→ Exercise directions: The data must be given again exactly as written, with all images omitted.

→ Material for the task:
○ ○ ○ ○ ○
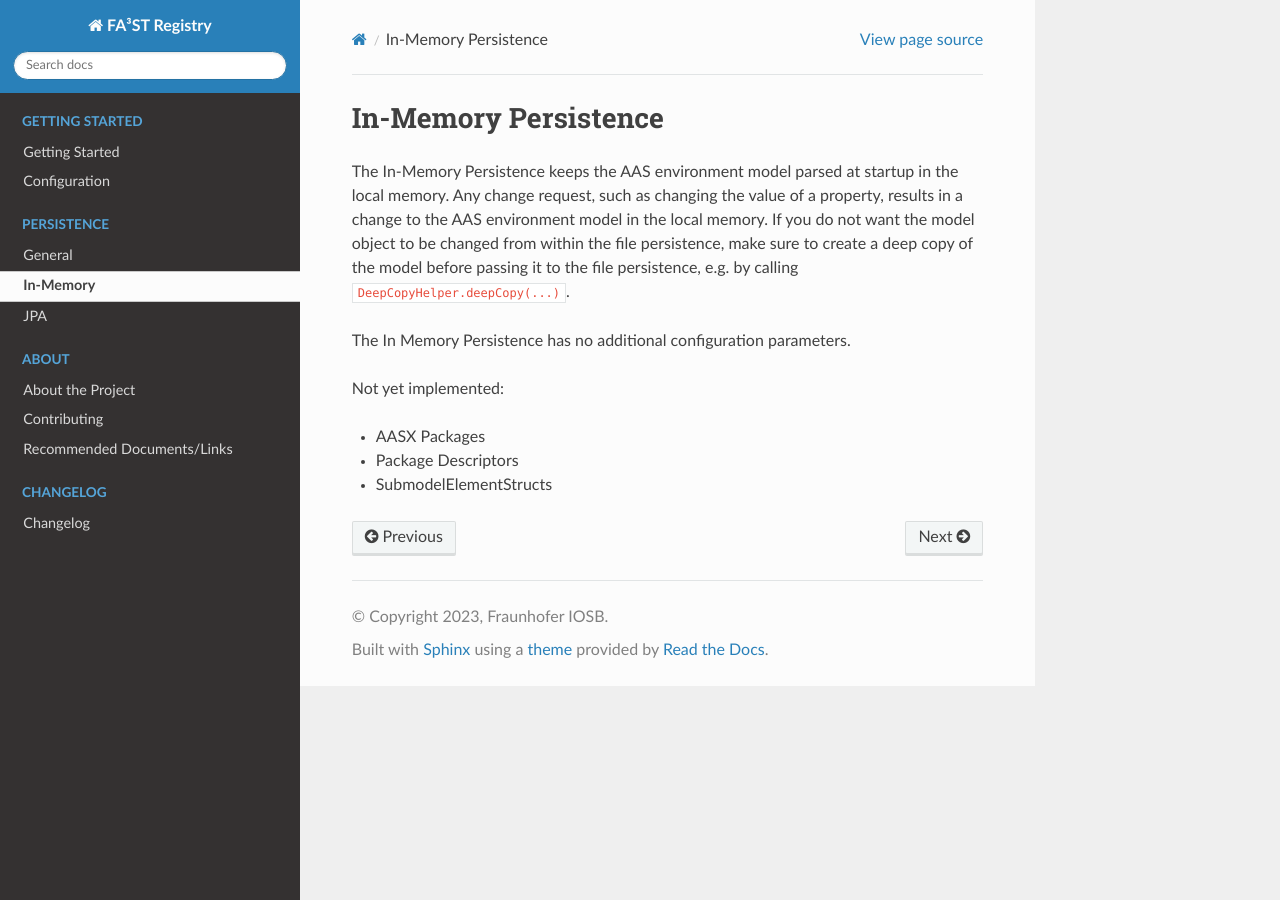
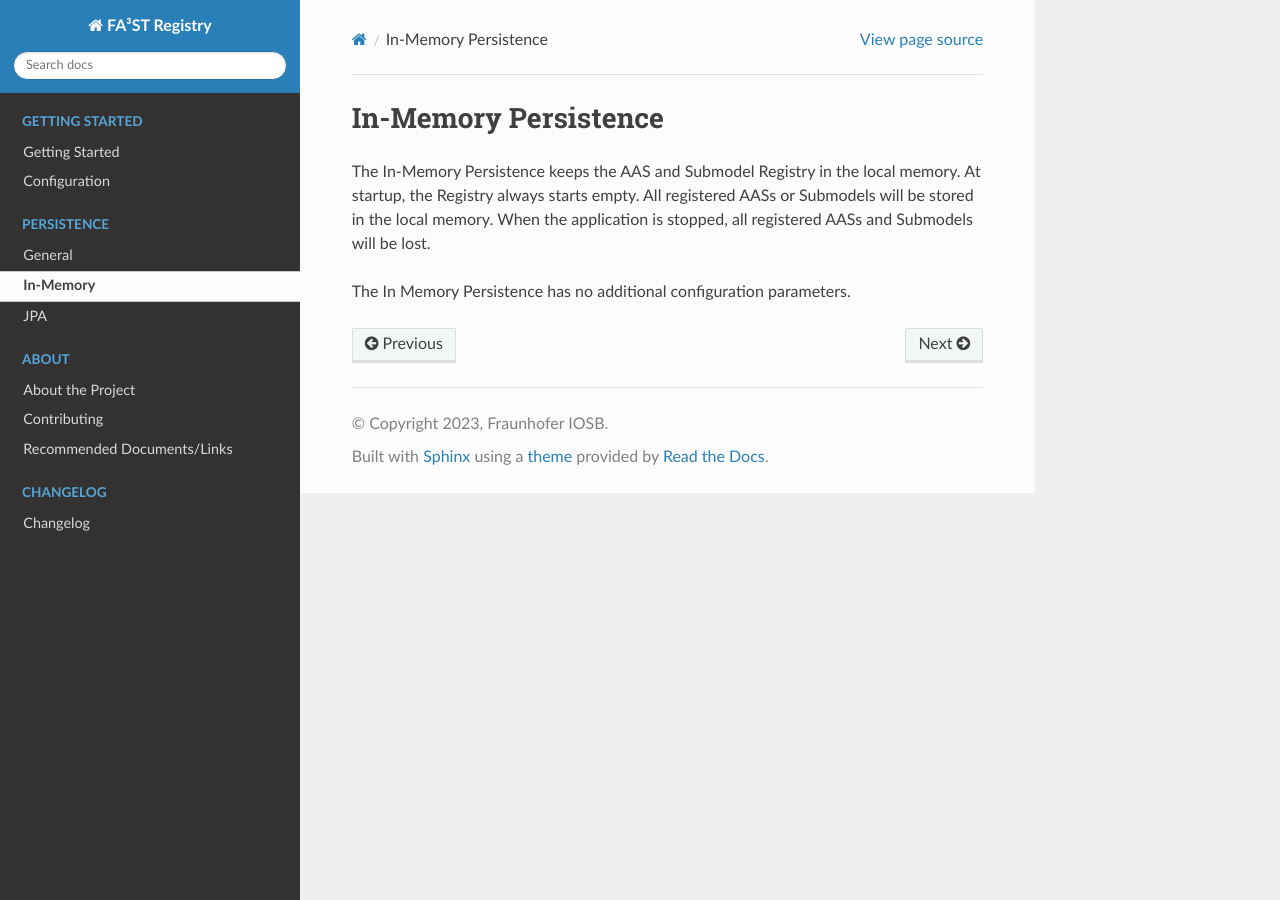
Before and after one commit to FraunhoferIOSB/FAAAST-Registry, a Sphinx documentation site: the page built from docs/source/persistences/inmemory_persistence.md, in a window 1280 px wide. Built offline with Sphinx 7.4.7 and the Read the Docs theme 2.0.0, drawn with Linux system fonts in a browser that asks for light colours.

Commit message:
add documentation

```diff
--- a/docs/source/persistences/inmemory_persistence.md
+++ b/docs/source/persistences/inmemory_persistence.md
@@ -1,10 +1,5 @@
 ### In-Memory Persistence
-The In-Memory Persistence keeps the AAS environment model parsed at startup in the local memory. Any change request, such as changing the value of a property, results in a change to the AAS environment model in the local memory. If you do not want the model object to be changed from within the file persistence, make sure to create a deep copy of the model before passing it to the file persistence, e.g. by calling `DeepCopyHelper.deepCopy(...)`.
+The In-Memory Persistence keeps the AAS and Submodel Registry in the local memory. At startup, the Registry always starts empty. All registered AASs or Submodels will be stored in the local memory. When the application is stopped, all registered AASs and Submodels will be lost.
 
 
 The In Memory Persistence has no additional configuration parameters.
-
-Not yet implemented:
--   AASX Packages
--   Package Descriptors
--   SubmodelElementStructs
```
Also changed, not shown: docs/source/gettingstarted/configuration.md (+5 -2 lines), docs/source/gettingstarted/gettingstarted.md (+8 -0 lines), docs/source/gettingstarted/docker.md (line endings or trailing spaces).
○ ○ ○ ○ ○
→ Result of this task:
Before and after one commit to FraunhoferIOSB/FAAAST-Registry, a Sphinx documentation site: the page built from docs/source/persistences/inmemory_persistence.md, in a window 1280 px wide. Built offline with Sphinx 7.4.7 and the Read the Docs theme 2.0.0, drawn with Linux system fonts in a browser that asks for light colours.

Commit message:
add documentation

```diff
--- a/docs/source/persistences/inmemory_persistence.md
+++ b/docs/source/persistences/inmemory_persistence.md
@@ -1,10 +1,5 @@
 ### In-Memory Persistence
-The In-Memory Persistence keeps the AAS environment model parsed at startup in the local memory. Any change request, such as changing the value of a property, results in a change to the AAS environment model in the local memory. If you do not want the model object to be changed from within the file persistence, make sure to create a deep copy of the model before passing it to the file persistence, e.g. by calling `DeepCopyHelper.deepCopy(...)`.
+The In-Memory Persistence keeps the AAS and Submodel Registry in the local memory. At startup, the Registry always starts empty. All registered AASs or Submodels will be stored in the local memory. When the application is stopped, all registered AASs and Submodels will be lost.
 
 
 The In Memory Persistence has no additional configuration parameters.
-
-Not yet implemented:
--   AASX Packages
--   Package Descriptors
--   SubmodelElementStructs
```
Also changed, not shown: docs/source/gettingstarted/configuration.md (+5 -2 lines), docs/source/gettingstarted/gettingstarted.md (+8 -0 lines), docs/source/gettingstarted/docker.md (line endings or trailing spaces).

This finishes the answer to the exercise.